Every record must appear in your copy exactly as written, with no pictures.

(Records contained in a dataset)
========
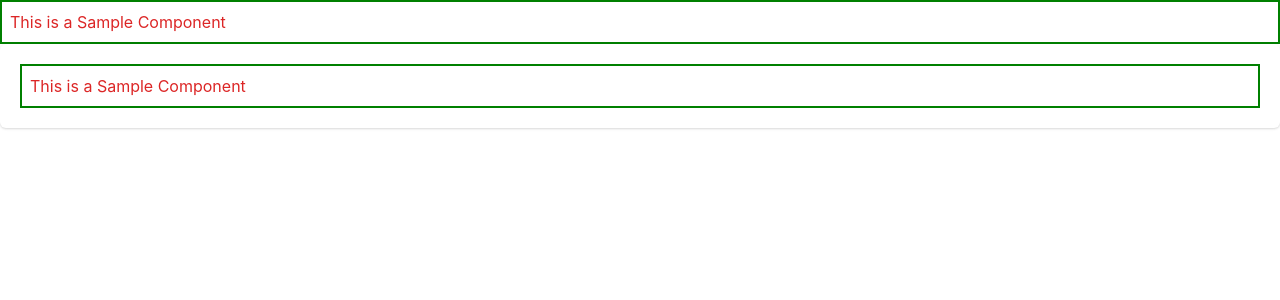
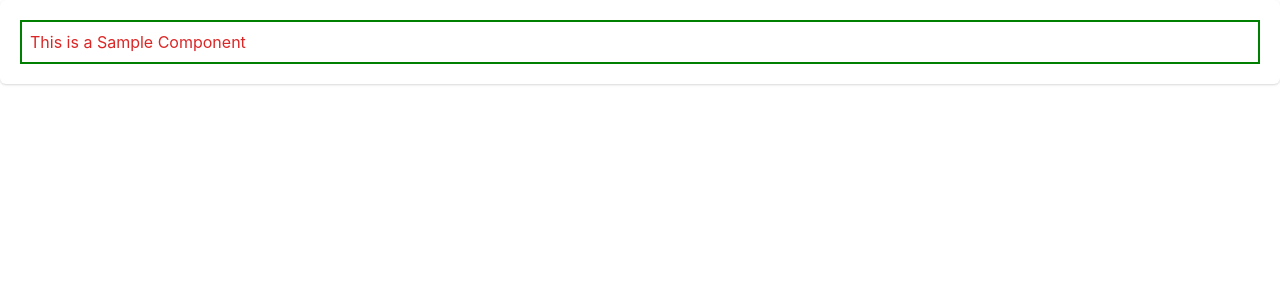
Before and after one commit to CS222-UIUC-INFRA/course-website, a Next.js app: page / in a window 1280 px wide. Shown: the top 300 px of the page. Built offline with nearby package versions, Linux system fonts and the light colour scheme.

Commit message:
Attend to review comments, add chakra provider at parent level

```diff
--- a/src/app/layout.js
+++ b/src/app/layout.js
@@ -1,3 +1,4 @@
+import { ChakraProvider } from '@chakra-ui/react';
 import './globals.css';
 
 export const metadata = {
@@ -8,7 +9,7 @@ export const metadata = {
 export default function RootLayout({ children }) {
     return (
         <html lang="en">
-            <body>{children}</body>
+            <body><ChakraProvider>{children}</ChakraProvider></body>
         </html>
     );
 }
--- a/src/app/page.js
+++ b/src/app/page.js
@@ -3,20 +3,15 @@ import Image from 'next/image';
 import { ChakraProvider } from '@chakra-ui/react'
 
 // Added this for testing, can be removed later
-import { Card, CardHeader, CardBody, CardFooter } from '@chakra-ui/react'
+import { Card, CardBody } from '@chakra-ui/react'
 
 export default function Home() {
     return (
-        <ChakraProvider>
-            <div>
-                {/* Delete the SampleComponent before starting work on the page */}
-                <SampleComponent samplePropTitle="This is a Sample Component" />
-            </div>
             <Card>
                 <CardBody>
+                    {/* Delete the SampleComponent before starting work on the page */}
                     <SampleComponent samplePropTitle="This is a Sample Component" />
                 </CardBody>
             </Card>
-        </ChakraProvider>
     );
 }
```
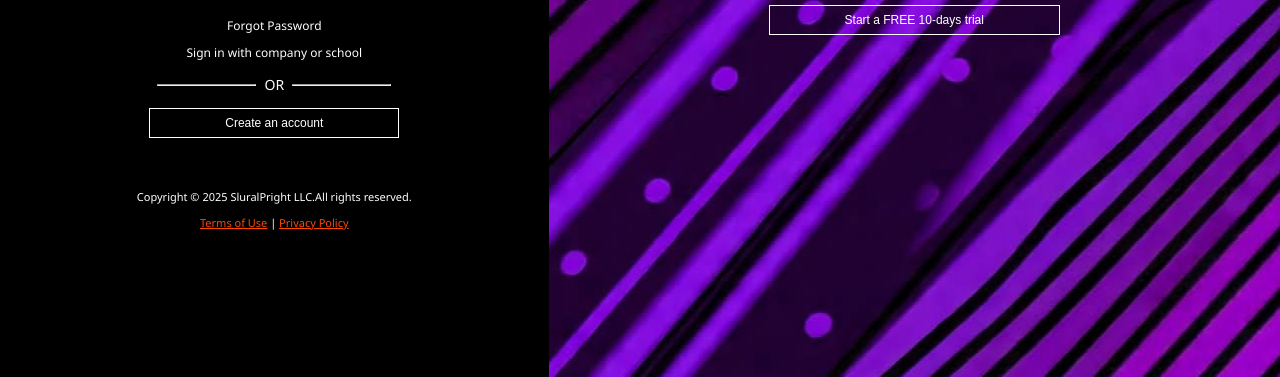
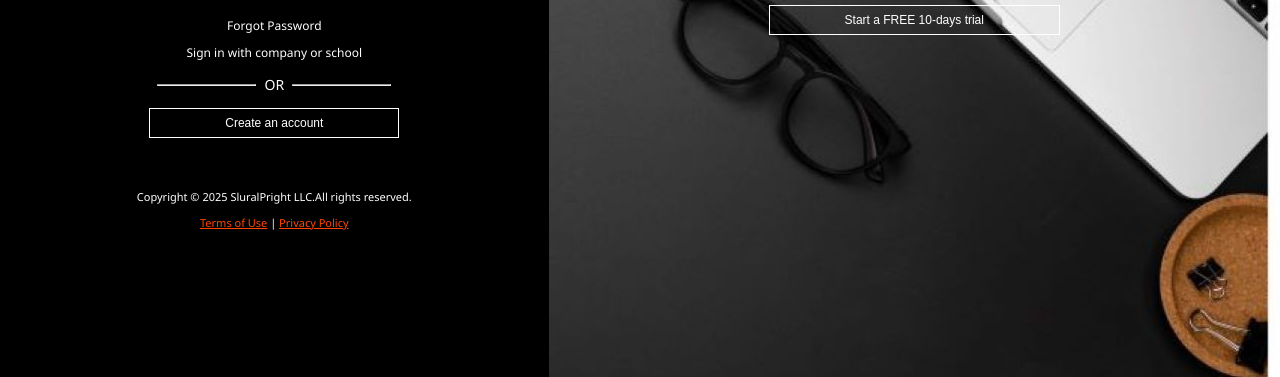
Before and after one commit to MTech-Emkay/sluralpright, a plain HTML site: page index.html in a window 1280 px wide. Shown: the part 423-800 px from the top of the page. Drawn offline with Linux system fonts and the light colour scheme.

Commit message:
background change

```diff
--- a/styles.css
+++ b/styles.css
@@ -119,8 +119,8 @@ footer a {
 /*RIGHT SIDE*/
 
 .rightside {
-    background: url(FB_IMG_17597855295811987.jpg) center;
-    color: white;
+    background: url(acme-background.jpg) right;
+    color: orangered;
     height: 100vh;
     display: flex;
     flex-direction: column;
```
Also changed, not shown: FB_IMG_17597855295811987.jpg (deleted), acme-background.jpg (added).
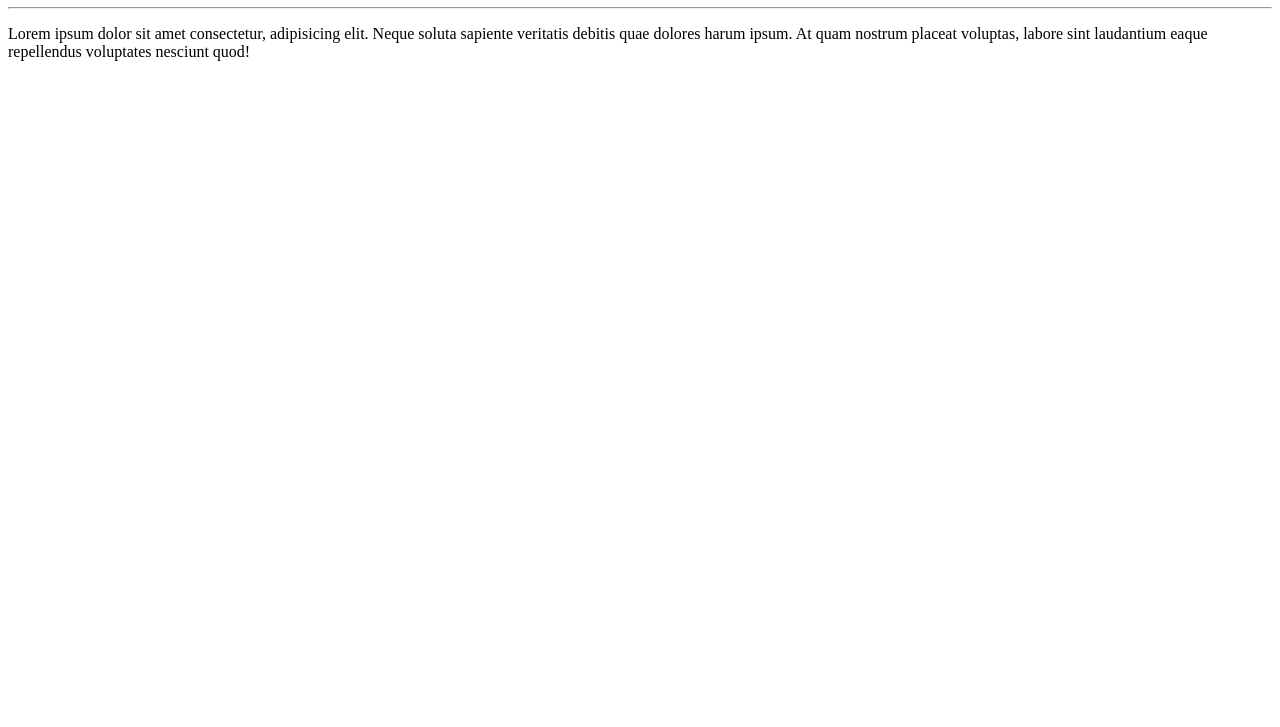
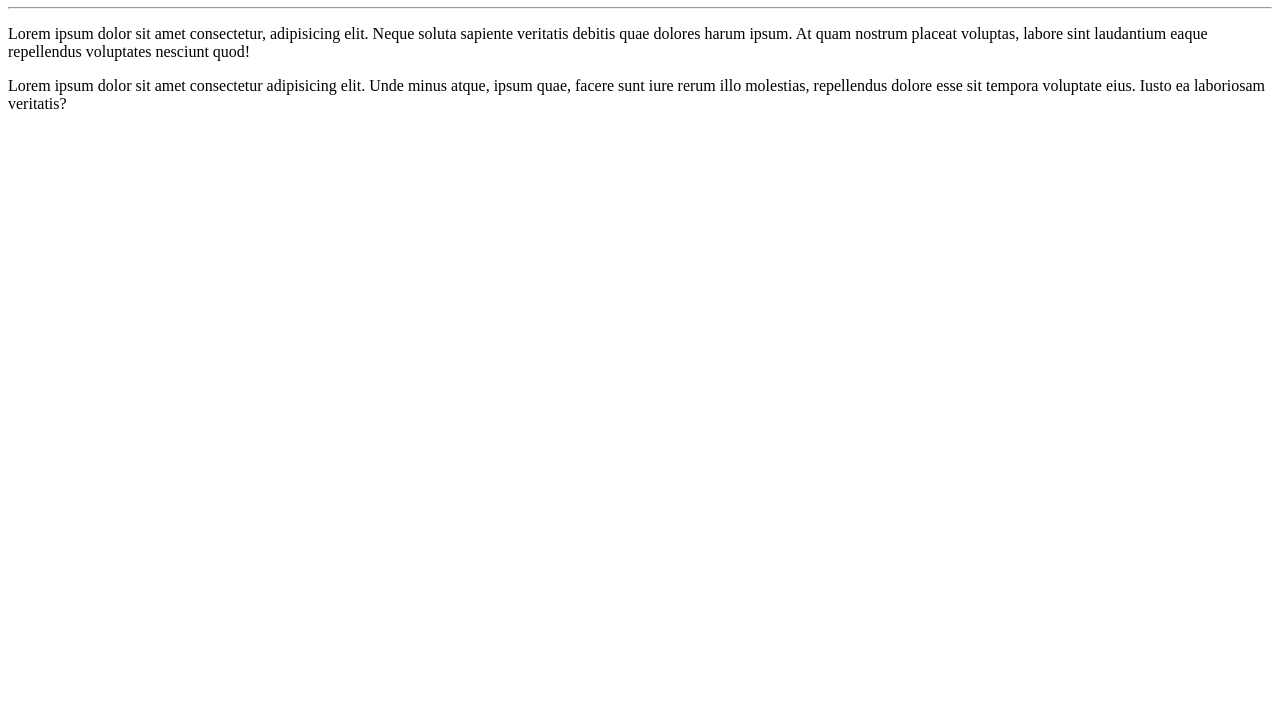
Before and after one commit to biancapasetto/Ola-Mundo, a plain HTML site: page site-exemplo/index.html in a window 1280 px wide. Shown: the part 73-800 px from the top of the page. Drawn offline with Linux system fonts and the light colour scheme.

Commit message:
Adicionei um paragrafo

```diff
--- a/site-exemplo/index.html
+++ b/site-exemplo/index.html
@@ -10,6 +10,6 @@
     <h1>Olá Mundo</h1>
     <hr>
     <p>Lorem ipsum dolor sit amet consectetur, adipisicing elit. Neque soluta sapiente veritatis debitis quae dolores harum ipsum. At quam nostrum placeat voluptas, labore sint laudantium eaque repellendus voluptates nesciunt quod!</p>
-
+    <p>Lorem ipsum dolor sit amet consectetur adipisicing elit. Unde minus atque, ipsum quae, facere sunt iure rerum illo molestias, repellendus dolore esse sit tempora voluptate eius. Iusto ea laboriosam veritatis?</p>
 </body>
 </html>
```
========
RESULT OF THE TASK:
Before and after one commit to CS222-UIUC-INFRA/course-website, a Next.js app: page / in a window 1280 px wide. Shown: the top 300 px of the page. Built offline with nearby package versions, Linux system fonts and the light colour scheme.

Commit message:
Attend to review comments, add chakra provider at parent level

```diff
--- a/src/app/layout.js
+++ b/src/app/layout.js
@@ -1,3 +1,4 @@
+import { ChakraProvider } from '@chakra-ui/react';
 import './globals.css';
 
 export const metadata = {
@@ -8,7 +9,7 @@ export const metadata = {
 export default function RootLayout({ children }) {
     return (
         <html lang="en">
-            <body>{children}</body>
+            <body><ChakraProvider>{children}</ChakraProvider></body>
         </html>
     );
 }
--- a/src/app/page.js
+++ b/src/app/page.js
@@ -3,20 +3,15 @@ import Image from 'next/image';
 import { ChakraProvider } from '@chakra-ui/react'
 
 // Added this for testing, can be removed later
-import { Card, CardHeader, CardBody, CardFooter } from '@chakra-ui/react'
+import { Card, CardBody } from '@chakra-ui/react'
 
 export default function Home() {
     return (
-        <ChakraProvider>
-            <div>
-                {/* Delete the SampleComponent before starting work on the page */}
-                <SampleComponent samplePropTitle="This is a Sample Component" />
-            </div>
             <Card>
                 <CardBody>
+                    {/* Delete the SampleComponent before starting work on the page */}
                     <SampleComponent samplePropTitle="This is a Sample Component" />
                 </CardBody>
             </Card>
-        </ChakraProvider>
     );
 }
```
Before and after one commit to MTech-Emkay/sluralpright, a plain HTML site: page index.html in a window 1280 px wide. Shown: the part 423-800 px from the top of the page. Drawn offline with Linux system fonts and the light colour scheme.

Commit message:
background change

```diff
--- a/styles.css
+++ b/styles.css
@@ -119,8 +119,8 @@ footer a {
 /*RIGHT SIDE*/
 
 .rightside {
-    background: url(FB_IMG_17597855295811987.jpg) center;
-    color: white;
+    background: url(acme-background.jpg) right;
+    color: orangered;
     height: 100vh;
     display: flex;
     flex-direction: column;
```
Also changed, not shown: FB_IMG_17597855295811987.jpg (deleted), acme-background.jpg (added).
Before and after one commit to biancapasetto/Ola-Mundo, a plain HTML site: page site-exemplo/index.html in a window 1280 px wide. Shown: the part 73-800 px from the top of the page. Drawn offline with Linux system fonts and the light colour scheme.

Commit message:
Adicionei um paragrafo

```diff
--- a/site-exemplo/index.html
+++ b/site-exemplo/index.html
@@ -10,6 +10,6 @@
     <h1>Olá Mundo</h1>
     <hr>
     <p>Lorem ipsum dolor sit amet consectetur, adipisicing elit. Neque soluta sapiente veritatis debitis quae dolores harum ipsum. At quam nostrum placeat voluptas, labore sint laudantium eaque repellendus voluptates nesciunt quod!</p>
-
+    <p>Lorem ipsum dolor sit amet consectetur adipisicing elit. Unde minus atque, ipsum quae, facere sunt iure rerum illo molestias, repellendus dolore esse sit tempora voluptate eius. Iusto ea laboriosam veritatis?</p>
 </body>
 </html>
```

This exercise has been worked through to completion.